Wednesday, February 15, 2023

Ouch! Honest Review of Losing My Religions

Lyle Lovett: I Got the Blues


Not for me - bad language, far too much detail about the author's sex life, and puerile college humour. Also condescending, with all the links to explain things most readers will already know ... did not finish. 

Yes, fine, OK ... thanks for nothing, mom.

But seriously, I've been meaning to write this for a while:

My first book did well - one of Lantern Books' best-sellers. I still hear from people about it, 14 years later. My second book, without two major organizations (or SBF's millions) promoting it, didn't do nearly as well. Since then, I had figured I wouldn't write another book, as there was no point in simply reaching a subset of the same people.

After the events of Day 29 in Losingmultiple people told me to write again. I resisted until I came up with an idea that might reach a new crowd. As Trish Hall says in Writing to Persuade:

If you’re not telling a story with all the classic ingredients that hold people: love, war, sex, conflict, tragedy….

So that is why Losing My Religions is as it is: tell a story with those elements, adding essays, ideas, and tips (and photos). Of course, the book has been a failure in reaching a broad new audience, but at least it has entertained some people.

To this review specifically (c'mon, you knew that was coming):

bad language 


puerile college humour 

Very guilty
(Although do I get credit for "humour" instead of plebian "humor"?)

condescending, with all the links to explain things 

Hmmm. This one I really don't understand.

No one is forcing the reader to click on links. But since it is an eBook, why not link to the quoted 
song? Or an explanation of why I used the number "42"? Or the website for Adblock? Or an Ansel Adams' photograph? I'm not cherry-picking useful links - those are all links in the first chapter.

I have readers older than me (believe it or not) and much younger. And in non-English speaking countries. So why shit on the links? And why view including them as "condescending"? (Seriously, I'm asking.)

far too much detail about the author's sex life

Or, as I quote Anne in the book:

“I’m telling you: No one wants to read about your sex life!”


A few quick things (#3 being the main one) since I've heard several comments like the one above:

1. Sex sells.

OK, yes, it clearly doesn't sell in my case. (I guess all the girls in high school were right.) But I listened to experts like Trish Hall. The sex in the book is an attempt to write something that will reach more people.

2. I haven't written a bodice-ripper.

There is nothing R-rated or erotic. I don't graphically describe any encounter or act. I don't mention any "dirty parts" or say that my todger got frostbite

3. Sex exists.

Even for me! (Take that, high-school girls!) And I honestly believe what I say in the chapter “Sex is Gross”:

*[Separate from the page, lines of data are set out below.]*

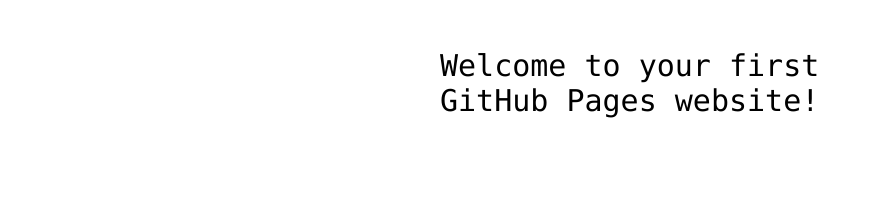
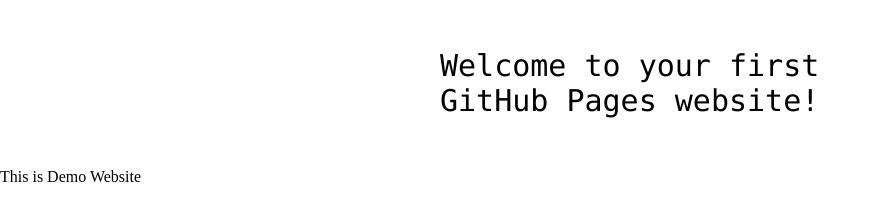
Before and after one commit to gauravo7/hello-world, a plain HTML site: page index.html in a window 1280 px wide. Shown: the part 340-560 px from the top of the page, without its empty margins (0-895 px from the left). Drawn offline with Linux system fonts and the light colour scheme.

Commit message:
Update index.html

```diff
--- a/index.html
+++ b/index.html
@@ -13,6 +13,7 @@
 
 <!-- Change this code here by copy and pasting your template on line 15 -->
 <p>Welcome to your first GitHub Pages website!</p>
+This is Demo Website
 
 </body>
 </html>
```
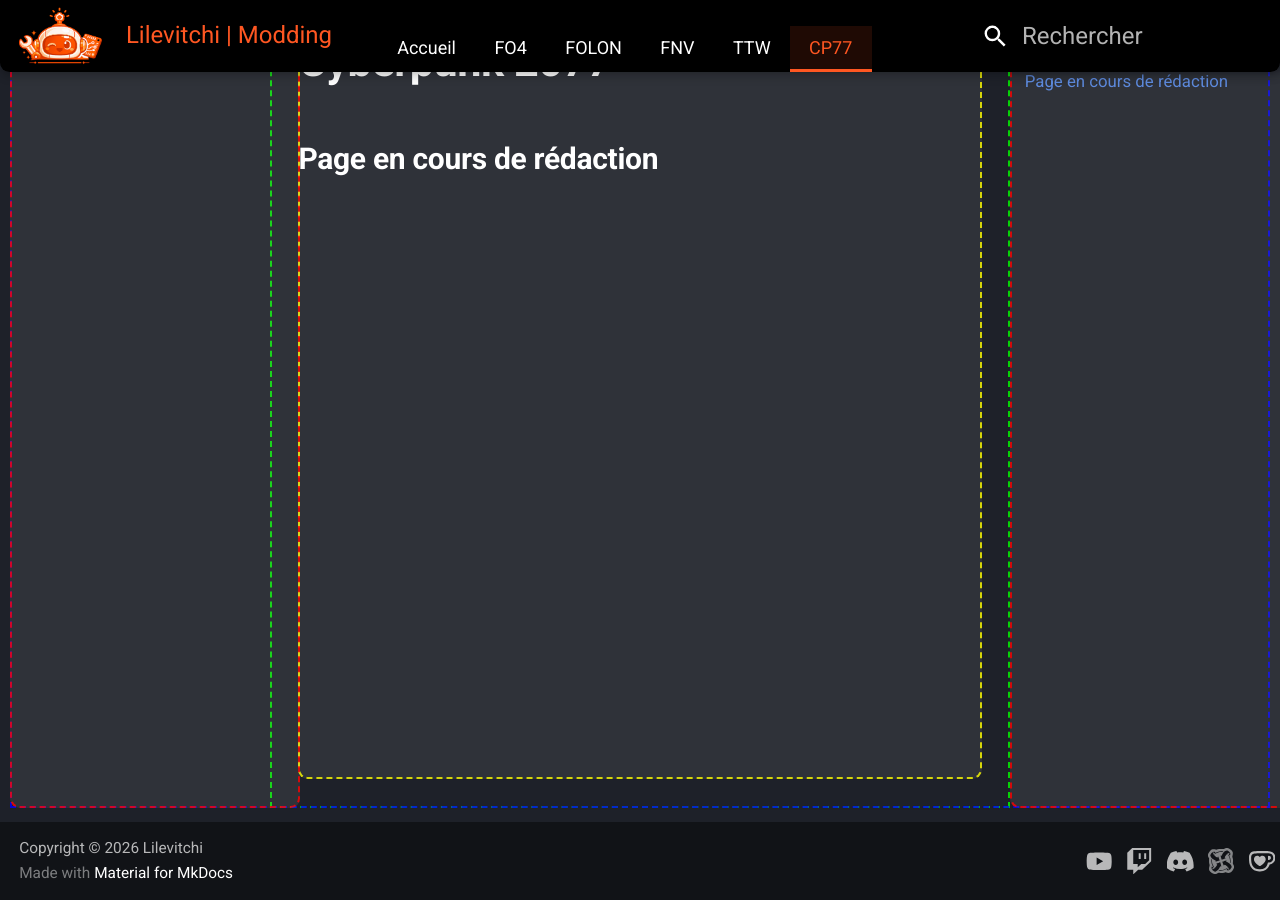
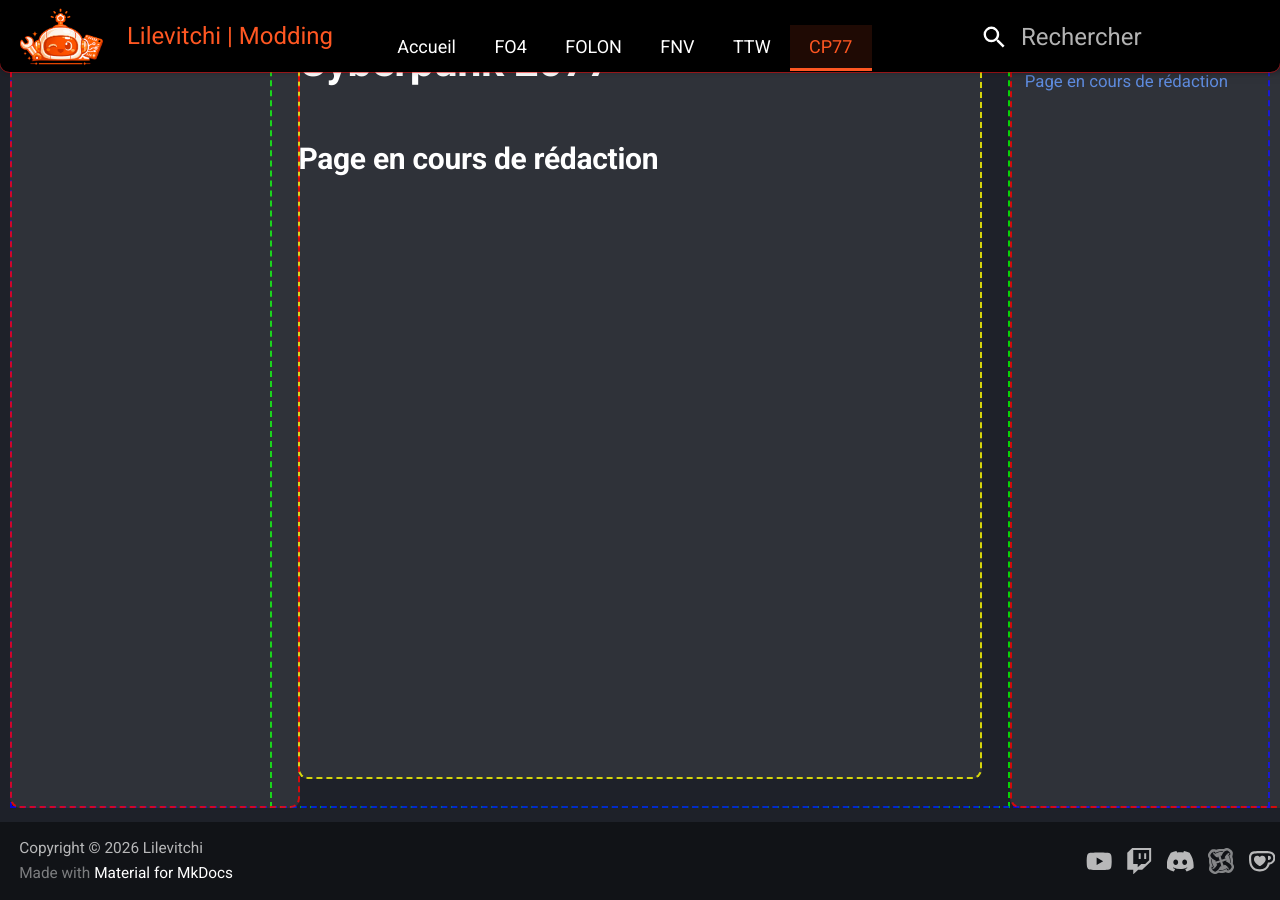
Before and after one commit to Lilevitchi/lilevitchi.github.io, an MkDocs documentation site: the page built from docs/cyberpunk/index.md, in a window 1280 px wide. Built offline with MkDocs 1.6.1 and Material for MkDocs 9.7.7, drawn with Linux system fonts in a browser that asks for light colours.

Commit message:
Update extra.css

```diff
--- a/docs/stylesheets/extra.css
+++ b/docs/stylesheets/extra.css
@@ -82,7 +82,11 @@
   border-bottom-left-radius: var(--radius-sm);
   border-bottom-right-radius: var(--radius-sm);
   height: var(--header-height);
-  outline: 1px rgba(255, 0, 0, 0.1); /* Rouge (Debug) */
+  outline: 1px solid rgba(255, 0, 0, 0.5);
+  box-shadow: 0 2px 4px 0 rgba(0, 0, 0, 0.13);
+  border: 1px solid transparent;
+  width: 100%;
+  display: flex;
 }
 
 [data-md-color-scheme] .md-header * {
```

There would be far less anxiety in the world, and much more joy, if we talked about sex more openly, honestly, and respectfully, without shame, without giggles, without machismo. 

I'm not saying the reviewer quoted here is wrong (although I really don't get the comment about links). Clearly, she is more correct than I was about what people want to read. (At least people who don't know me.)

So yes, Losing hasn't reached new people. But I wrote it this way to try. I wrote it to be “unlike anything I’ve read before” and seen as “wonderfully idiosyncratic.” Is that enough?

Seriously, I'm asking.

1 comment:

NonZeroSum James said...

I think you should now do an entire short story series based on your sex life "Matt Ball's Balls and other Teste Tales"